Chambers took up race walking in sixth grade, when a coach saw he wasn’t doing well as a sprinter. In the race walk, at least Chambers would pick up some points for his team.

“I wasn’t very good (as a sprinter),” Chambers said. “Wendy Serbent started teaching me, because her son was also race walking.”

Now, Chambers is one of the leaders of a strong group of high school race walkers in Maine. Spencer Dunn, of Auburn’s Edward Little High School, finished just ahead of Chambers in fourth place at the national championships in New York. To place in the state meet as a freshman, Chambers finished in just over nine minutes. As a sophomore, he cut his time to 7:45, and went 7:13 to place second in the state meet last year. That nine-minute race Chambers ran to earn points as a freshman would have kept him near the back of the pack in the state meet race last year, when Caribou’s Bryce Coffin went 8:25 to take seventh and round out the podium.

“Not only has his performance improved dramatically over the last three years, the overall quality of race walkers has improved dramatically as well,” Stanton said. “He’s had to be a minute and a half faster over three years just to maintain (All-State).”

At the national championships, Chambers ran one of the better races of his career. He started on the outside, and that meant he had to go up the banked turn.

“I was next to a kid who was tall with super long strides, so I couldn’t get around him very easily. The first couple laps felt really fast paced. I was sticking with the leaders,” Chambers said.

Chambers made a move late to jump up a few spots.

“I was in seventh place throughout most of the race. I was kind of scared I wouldn’t go All-American, but I just felt I had the endurance that most of them didn’t have. I had to out-endure them, and that’s what I did,” Chambers said.

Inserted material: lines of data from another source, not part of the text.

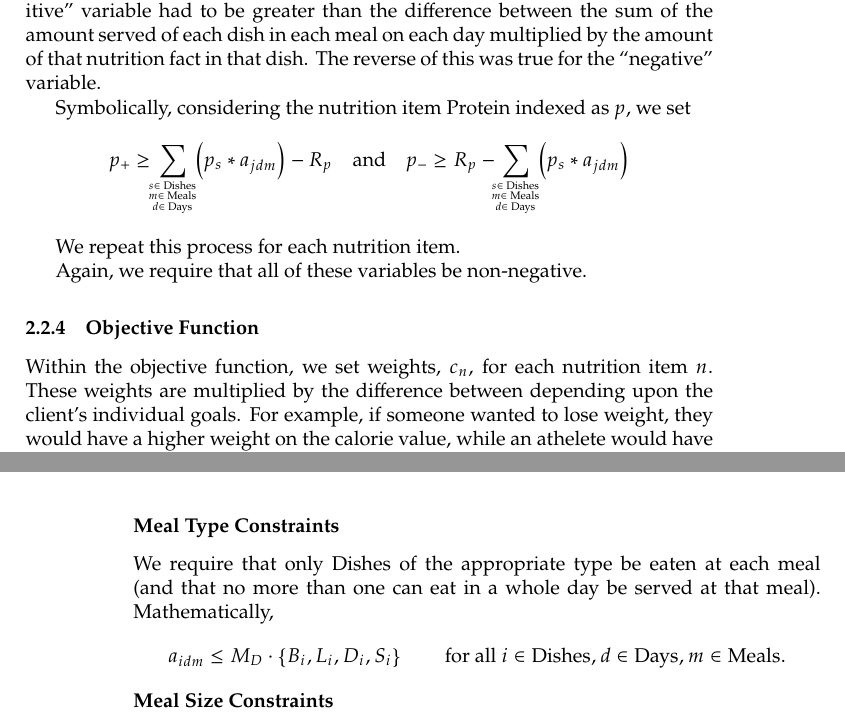
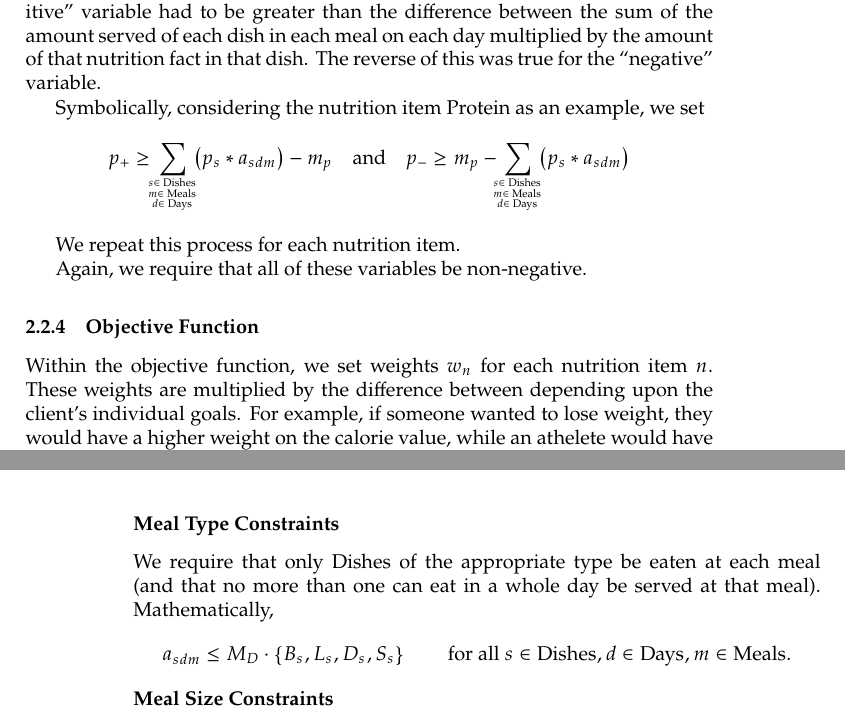
Before and after one commit to reesmichael1/math187-final-project, a LaTeX paper (report/cafe-nutrition-math187-report.tex): two parts of pages 9 and 10 of 14, joined at a grey line, cut so that both start at the same text. Compiled offline with pdfLaTeX.

Commit message:
Update typos caught by Richard

```diff
--- a/report/cafe-nutrition-math187-report.tex
+++ b/report/cafe-nutrition-math187-report.tex
@@ -155,10 +155,10 @@ Of course, we require that all of the amounts served should be non-negative.\\[.
 
 We then included constraints saying that, for each nutrition item,the ``positive'' variable had to be greater than the difference between the sum of the amount served of each dish in each meal on each day multiplied by the amount of that nutrition fact in that dish. The reverse of this was true for the ``negative'' variable.
 
-Symbolically, considering the nutrition item Protein indexed as $p$, we set
+Symbolically, considering the nutrition item Protein as an example, we set
 \begin{equation*}
-    p_+ \geq \thinspace\smashoperator{\sum_{s \in \text{ Dishes } \atop {m \in \text{ Meals } \atop d \in \text{ Days }}}}\thinspace\del{p_s * a_{jdm}} - R_p \quad \text{and} \quad
-    p_- \geq  R_p - \thinspace\smashoperator{\sum_{s \in \text{ Dishes } \atop {m \in \text{ Meals } \atop d \in \text{ Days }}}}\thinspace \del{p_s * a_{jdm}}
+    p_+ \geq \thinspace\smashoperator{\sum_{s \in \text{ Dishes } \atop {m \in \text{ Meals } \atop d \in \text{ Days }}}}\thinspace\del{p_s * a_{sdm}} - m_p \quad \text{and} \quad
+    p_- \geq  m_p - \thinspace\smashoperator{\sum_{s \in \text{ Dishes } \atop {m \in \text{ Meals } \atop d \in \text{ Days }}}}\thinspace \del{p_s * a_{sdm}}
 \end{equation*}
 
 We repeat this process for each nutrition item.
@@ -166,7 +166,7 @@ We repeat this process for each nutrition item.
 Again, we require that all of these variables be non-negative.
 
 \subsubsection{Objective Function}
-Within the objective function, we set weights, $c_n$, for each nutrition item $n$. These weights are multiplied by the difference between depending upon the client's individual goals. For example, if someone wanted to lose weight, they would have a higher weight on the calorie value, while an athelete would have a higher weight on the protein value.
+Within the objective function, we set weights $w_n$ for each nutrition item $n$. These weights are multiplied by the difference between depending upon the client's individual goals. For example, if someone wanted to lose weight, they would have a higher weight on the calorie value, while an athelete would have a higher weight on the protein value.
 
 Putting all of this together, our objective function is
 \begin{equation*}
@@ -180,7 +180,7 @@ In addition to the constraints mentioned in \Cref{sec:slack}, we defined several
 \textbf{Meal Type Constraints}\\[.1in]
 We require that only Dishes of the appropriate type be eaten at each meal (and that no more than one can eat in a whole day be served at that meal). Mathematically,
 \begin{equation*}
-    a_{idm} \leq M_D \cdot \cbr{B_i, L_i, D_i, S_i} \qquad \text{for all } i \in \text{Dishes}, d \in \text{Days}, m \in \text{Meals}.
+    a_{sdm} \leq M_D \cdot \cbr{B_s, L_s, D_s, S_s} \qquad \text{for all } s \in \text{Dishes}, d \in \text{Days}, m \in \text{Meals}.
 \end{equation*}
 \textbf{Meal Size Constraints}\\[.1in]
 We wanted to ensure that the client is eating reasonably sized meals daily throughout the course of the week, so we added one constraint requiring that no more than some portion of the daily calorie intake could be obtained in a single meal (here, we set that portion to $0.3$, but that could be changed). Mathematically,
```
Also changed, not shown: report/cafe-nutrition-math187-report.tex (8 more changed lines).
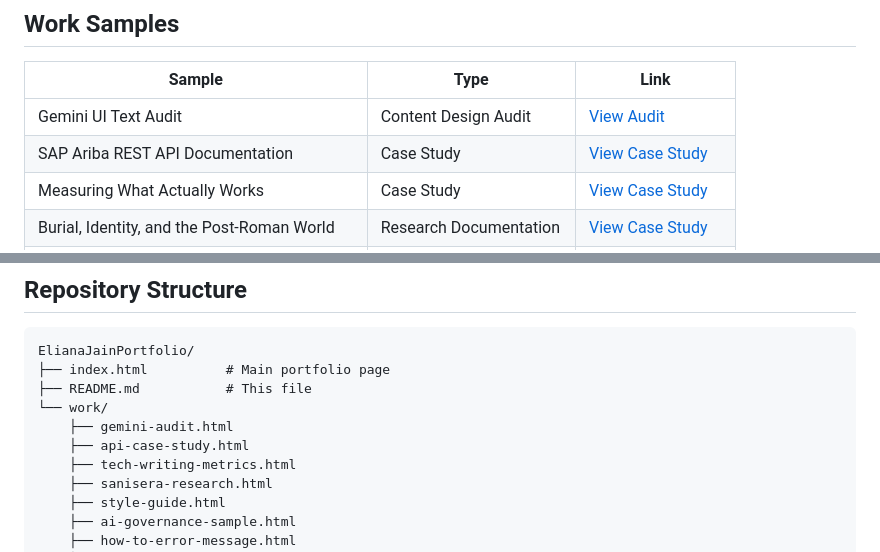
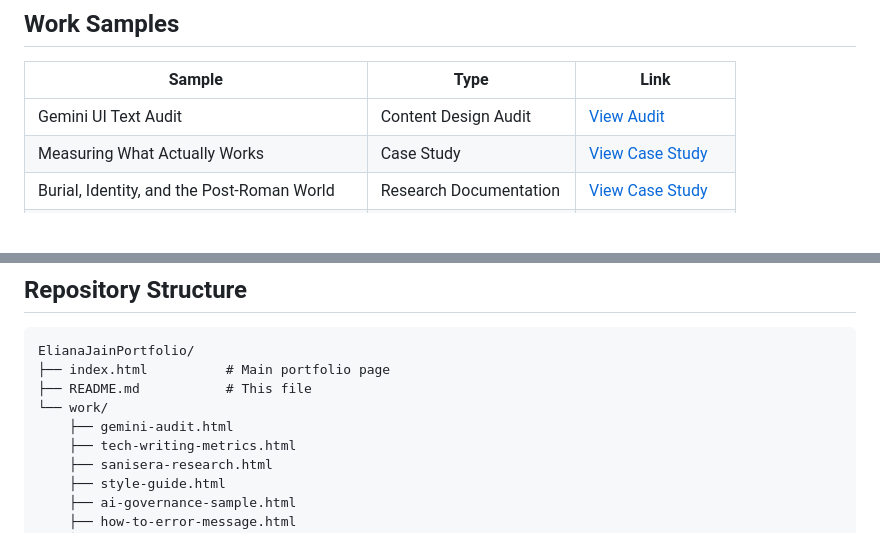
Before and after one commit to ElianaJain/ElianaJainPortfolio, a Markdown page: README.md, 2 parts joined by grey strips. GitHub-like rendering; blank space fills up the shorter version.

```diff
--- a/README.md
+++ b/README.md
@@ -25,7 +25,6 @@ I am currently building an AI-powered robot dog using Raspberry Pi and SunFounde
 |Sample                                    |Type                   |Link                                                                                                                          |
 |------------------------------------------|-----------------------|------------------------------------------------------------------------------------------------------------------------------|
 |Gemini UI Text Audit                      |Content Design Audit   |[View Audit](https://elianajain.github.io/ElianaJainPortfolio/work/gemini-audit.html)                                         |
-|SAP Ariba REST API Documentation          |Case Study             |[View Case Study](https://elianajain.github.io/ElianaJainPortfolio/work/api-case-study.html)                                  |
 |Measuring What Actually Works             |Case Study             |[View Case Study](https://elianajain.github.io/ElianaJainPortfolio/work/tech-writing-metrics.html)                            |
 |Burial, Identity, and the Post-Roman World|Research Documentation |[View Case Study](https://elianajain.github.io/ElianaJainPortfolio/work/sanisera-research.html)                               |
 |Developer Content Style Guide             |Style Guide            |[View Style Guide](https://elianajain.github.io/ElianaJainPortfolio/work/style-guide.html)                                    |
@@ -101,7 +100,6 @@ ElianaJainPortfolio/
 ├── README.md           # This file
 └── work/
     ├── gemini-audit.html
-    ├── api-case-study.html
     ├── tech-writing-metrics.html
     ├── sanisera-research.html
     ├── style-guide.html
```
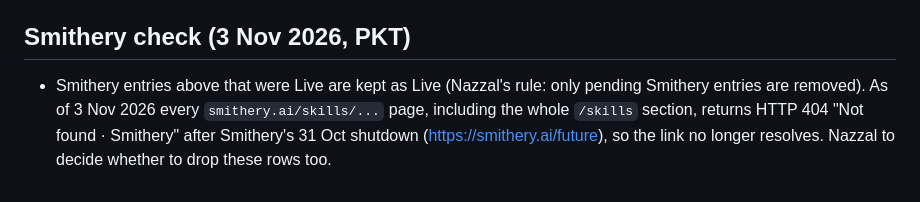
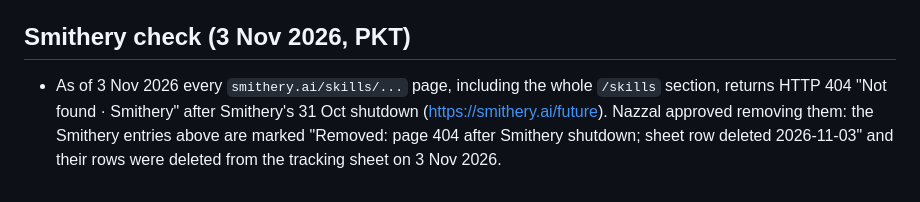
Before and after one commit to nbkdevs/turbo-luxury, a Markdown page: STATUS.md, the part around one of its changes. GitHub-like rendering.

Commit message:
STATUS: Smithery skill pages 404 after shutdown; mark removed, sheet rows deleted 2026-11-03

```diff
--- a/STATUS.md
+++ b/STATUS.md
@@ -53,4 +53,4 @@ Public APIs returned 404 (free) for: npm `turbo-luxury-wash-advisor` and `turbo-
 
 ## Smithery check (3 Nov 2026, PKT)
 
-- Smithery entries above that were Live are kept as Live (Nazzal's rule: only pending Smithery entries are removed). As of 3 Nov 2026 every `smithery.ai/skills/...` page, including the whole `/skills` section, returns HTTP 404 "Not found · Smithery" after Smithery's 31 Oct shutdown (https://smithery.ai/future), so the link no longer resolves. Nazzal to decide whether to drop these rows too.
+- As of 3 Nov 2026 every `smithery.ai/skills/...` page, including the whole `/skills` section, returns HTTP 404 "Not found · Smithery" after Smithery's 31 Oct shutdown (https://smithery.ai/future). Nazzal approved removing them: the Smithery entries above are marked "Removed: page 404 after Smithery shutdown; sheet row deleted 2026-11-03" and their rows were deleted from the tracking sheet on 3 Nov 2026.
```
Also changed, not shown: other parts of STATUS.md (+1 -1 lines).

Chambers’ endurance comes from running cross country in the fall and running the mile and two mile for Waterville’s indoor track and field team in the winter. Race walk is just an outdoor event in Maine high school track and field. During the winter, Chambers made sure to get a race walk workout in after a distance practice, working on his form in a back hall at Waterville Senior High.

“A lot of it comes from his running background. He’s very fit. When race walk season comes around, we implement some more actual race walking into what he does,” Stanton said. “He’s got some goals for the outdoor season, and we wanted to make sure he’s not getting too far away from it.”

Very few events must follow form and technique as much as the race walk. During the race, judges are around the track, watching to make sure competitors have at least one foot on the track at all times, and when the racer’s knee bends, it bends behind the hips. A violation results in a card. Three cards earns a disqualification. Break form in the final 100 meters of the race, and it’s an automatic disqualification, regardless of whether or not the racer has earned a previous card.

“It’s always scary. I look right at the refs every time I pass to make sure I’m not getting a card. It’s a heart sinking feeling when you get that card. I got one card at nationals, in the second to last lap. I was kind of scared I was going to get DQ’d for that,” Chambers said.

To reach his goal of a state championship this spring, Chambers is working on his speed.

“I’ll work not so much on my form, because I feel like I have that down pat. I need to work on speed in the final turnover, because I’m not fast on the final straight. I need to work on that,” Chambers said. “Trevor Judd from Spruce Mountain is right behind me. I feel like he’s going to come back really strongly this year, so I’m going to have to do a lot of training.”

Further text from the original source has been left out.